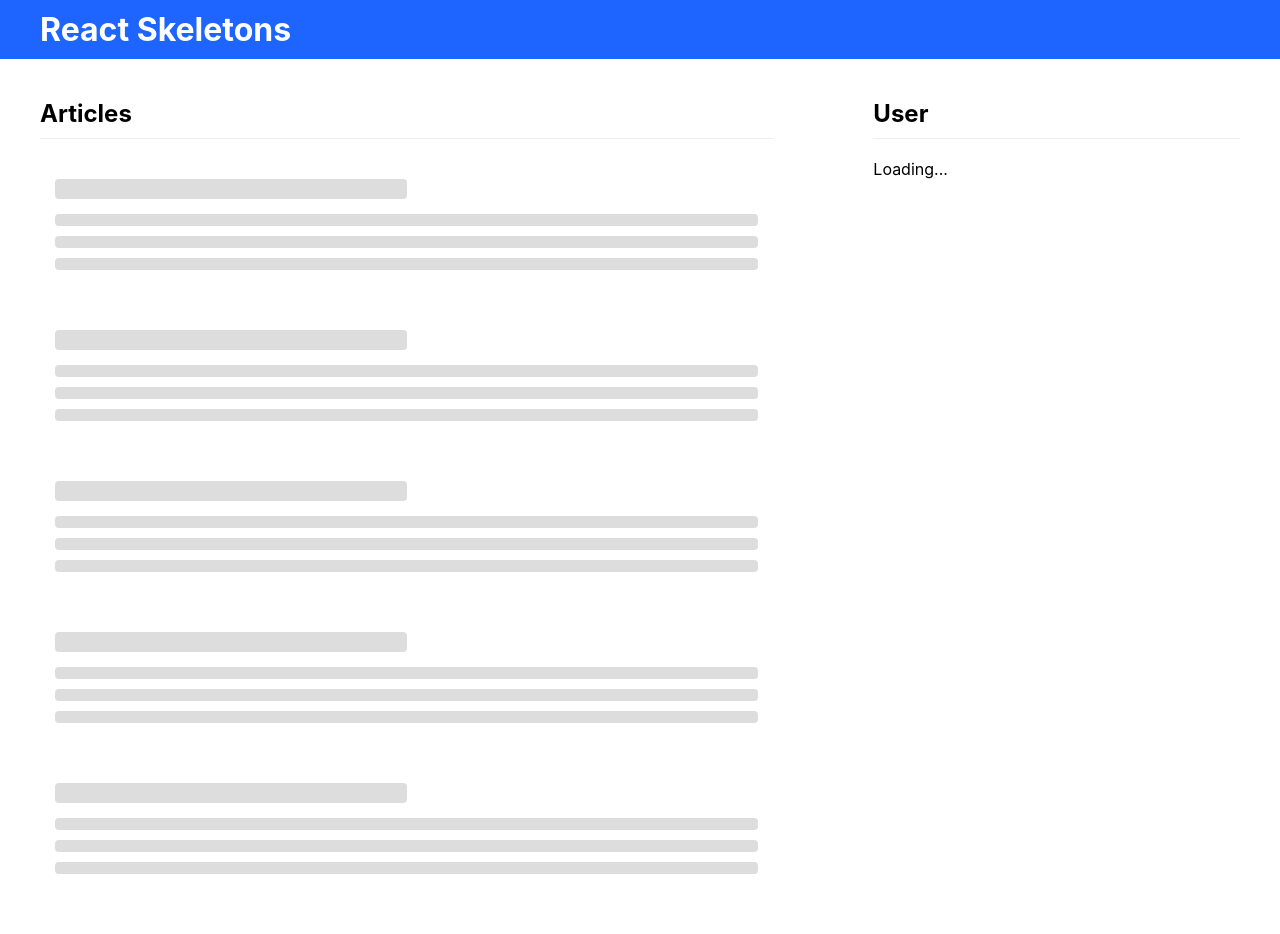
Repository: hwangstar156/React-skeleton-image
Page: /
The author's editor kept a copy of each file at every save. The page is drawn from the files as they stood at one save, then again after the next save.
The browser window is 1280 px wide. The pictures show the whole page.
The page's requests for data from a server got no answer. The project was rebuilt for these pictures with package versions that can differ from the ones it lists, and the page was loaded fresh each time. No one was signed in, and anything a server would have sent is missing.

Above is the page before, as saved 2021-10-02 01:26:53.

After the next save:
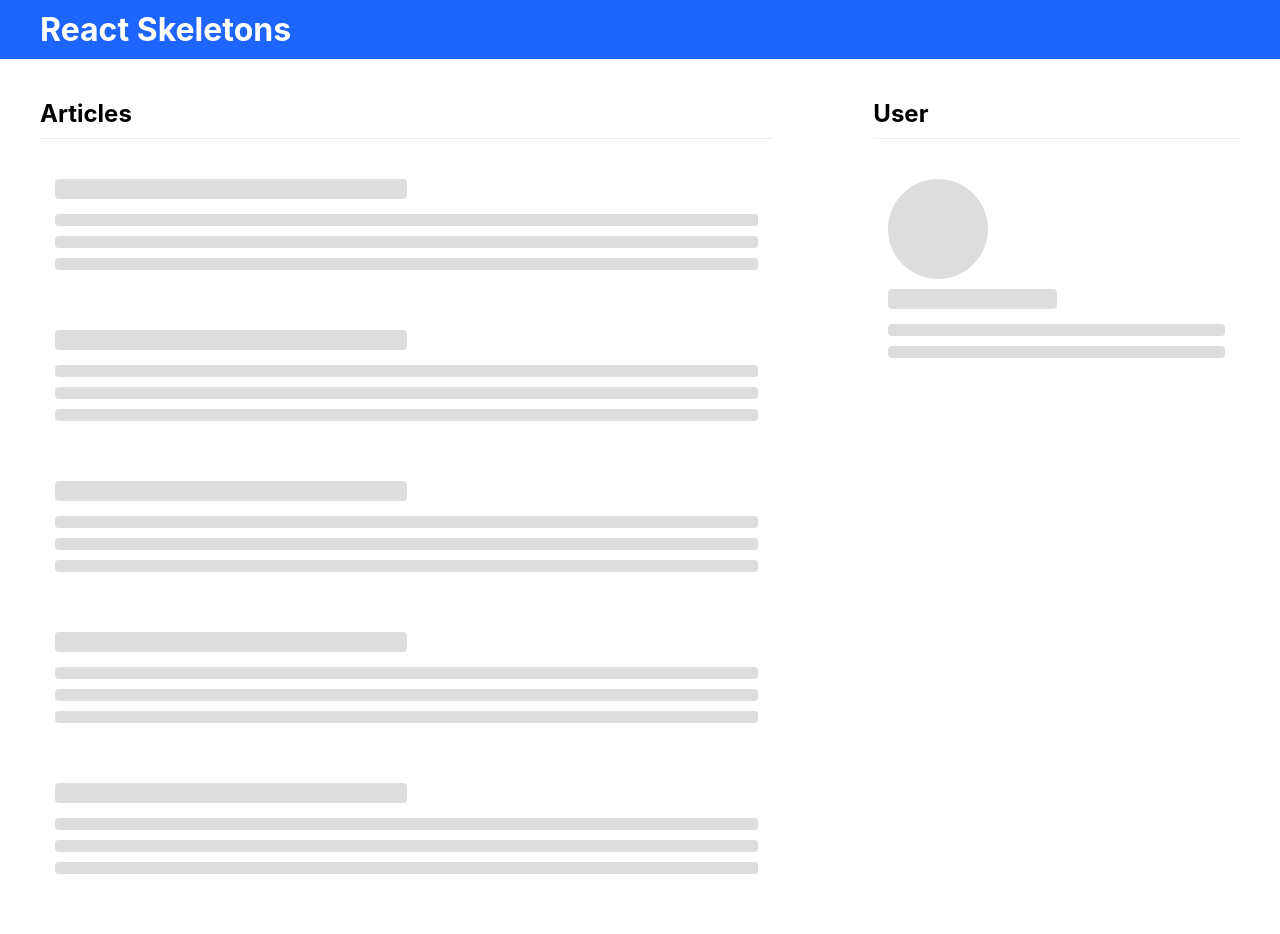
Saved 54 s later.
--- a/src/component/User.js
+++ b/src/component/User.js
@@ -1,4 +1,5 @@
 import React, { useState, useEffect } from "react";
+import SkeletonProfile from "../skeletons/skeleton.profile";
 
 const User = () => {
   const [profile, setProfile] = useState(null);
@@ -21,7 +22,7 @@ const User = () => {
         </div>
       )}
 
-      {!profile && <div>Loading...</div>}
+      {!profile && <SkeletonProfile />}
     </div>
   );
 };
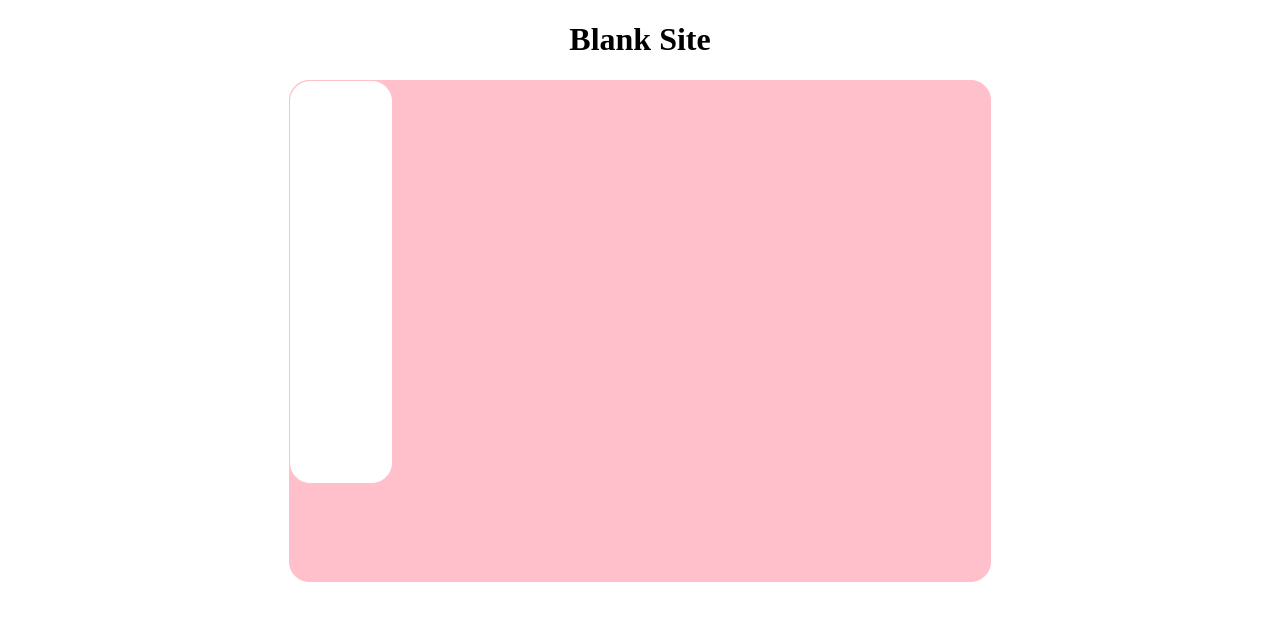
Repository: yhung004/Blank_Project
Page: index.html
An editor plug-in stored every save of this project. The page is shown before and after the next save, followed by the edit.
The browser window is 1280 px wide. The pictures show the whole page.

Above is the page before, as saved 2024-04-04 02:32:47.

### index.html
<!DOCTYPE html>
<html lang="en">
<head>
    <meta charset="UTF-8">
    <meta name="viewport" content="width=device-width, initial-scale=1.0">
    <title>Blank_Project</title>
    <link rel="stylesheet" href="index.css">
</head>
<body>
    <h1 class="header1">Blank Site</h1>
    <div class="main">
        <div class="container"></div>

    </div>

</body>
</html>

### index.css
.header1 {
    text-align: center;
}
.main {
    background-color: pink;
    width: 700px;
    height: 500px;
    margin:auto;
    border: 1px solid pink;
    border-radius: 20px;
}
.container {
    background-color:white;
    width:100px;
    height: 400px;
    /* position:absolute; */
    border :1px solid white;
    border-radius: 20px;
}

After the next save:
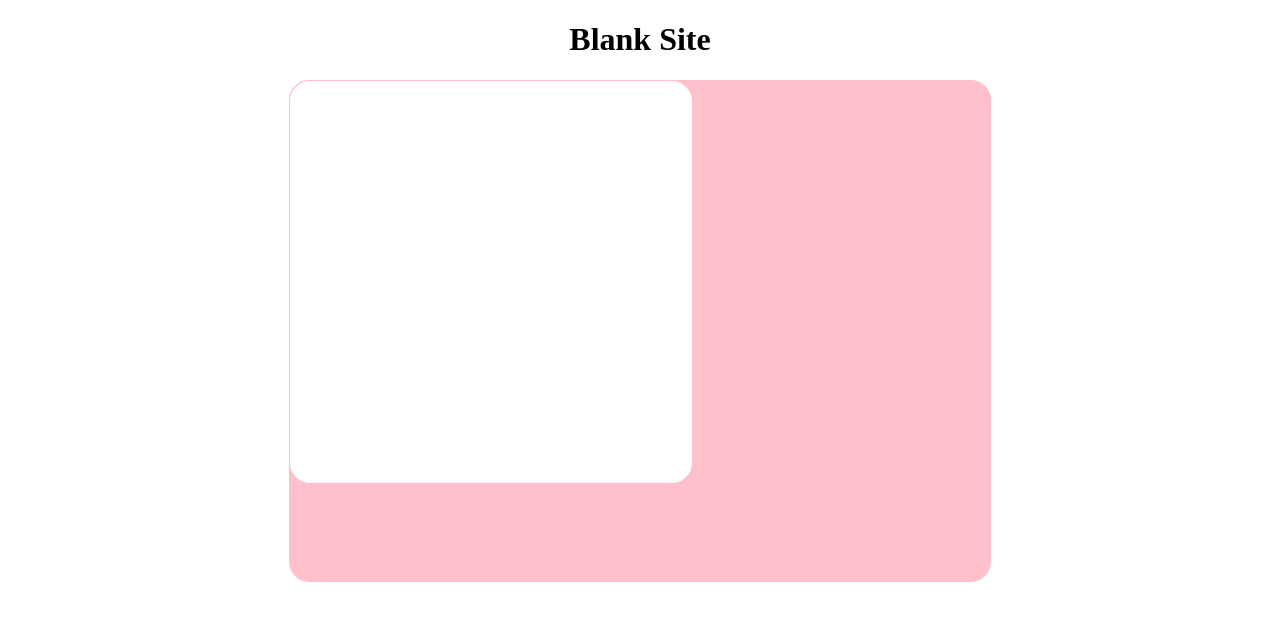
Saved 16 s later.
--- a/index.css
+++ b/index.css
@@ -11,7 +11,7 @@
 }
 .container {
     background-color:white;
-    width:100px;
+    width:400px;
     height: 400px;
     /* position:absolute; */
     border :1px solid white;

· · · · ·

Exercise
An exact retyping of the entries, without images, is the required answer.

Exercise solution
Repository: hwangstar156/React-skeleton-image
Page: /
The author's editor kept a copy of each file at every save. The page is drawn from the files as they stood at one save, then again after the next save.
The browser window is 1280 px wide. The pictures show the whole page.
The page's requests for data from a server got no answer. The project was rebuilt for these pictures with package versions that can differ from the ones it lists, and the page was loaded fresh each time. No one was signed in, and anything a server would have sent is missing.

Above is the page before, as saved 2021-10-02 01:26:53.

After the next save:
Saved 54 s later.
--- a/src/component/User.js
+++ b/src/component/User.js
@@ -1,4 +1,5 @@
 import React, { useState, useEffect } from "react";
+import SkeletonProfile from "../skeletons/skeleton.profile";
 
 const User = () => {
   const [profile, setProfile] = useState(null);
@@ -21,7 +22,7 @@ const User = () => {
         </div>
       )}
 
-      {!profile && <div>Loading...</div>}
+      {!profile && <SkeletonProfile />}
     </div>
   );
 };
Repository: yhung004/Blank_Project
Page: index.html
An editor plug-in stored every save of this project. The page is shown before and after the next save, followed by the edit.
The browser window is 1280 px wide. The pictures show the whole page.

Above is the page before, as saved 2024-04-04 02:32:47.

### index.html
<!DOCTYPE html>
<html lang="en">
<head>
    <meta charset="UTF-8">
    <meta name="viewport" content="width=device-width, initial-scale=1.0">
    <title>Blank_Project</title>
    <link rel="stylesheet" href="index.css">
</head>
<body>
    <h1 class="header1">Blank Site</h1>
    <div class="main">
        <div class="container"></div>

    </div>

</body>
</html>

### index.css
.header1 {
    text-align: center;
}
.main {
    background-color: pink;
    width: 700px;
    height: 500px;
    margin:auto;
    border: 1px solid pink;
    border-radius: 20px;
}
.container {
    background-color:white;
    width:100px;
    height: 400px;
    /* position:absolute; */
    border :1px solid white;
    border-radius: 20px;
}

After the next save:
Saved 16 s later.
--- a/index.css
+++ b/index.css
@@ -11,7 +11,7 @@
 }
 .container {
     background-color:white;
-    width:100px;
+    width:400px;
     height: 400px;
     /* position:absolute; */
     border :1px solid white;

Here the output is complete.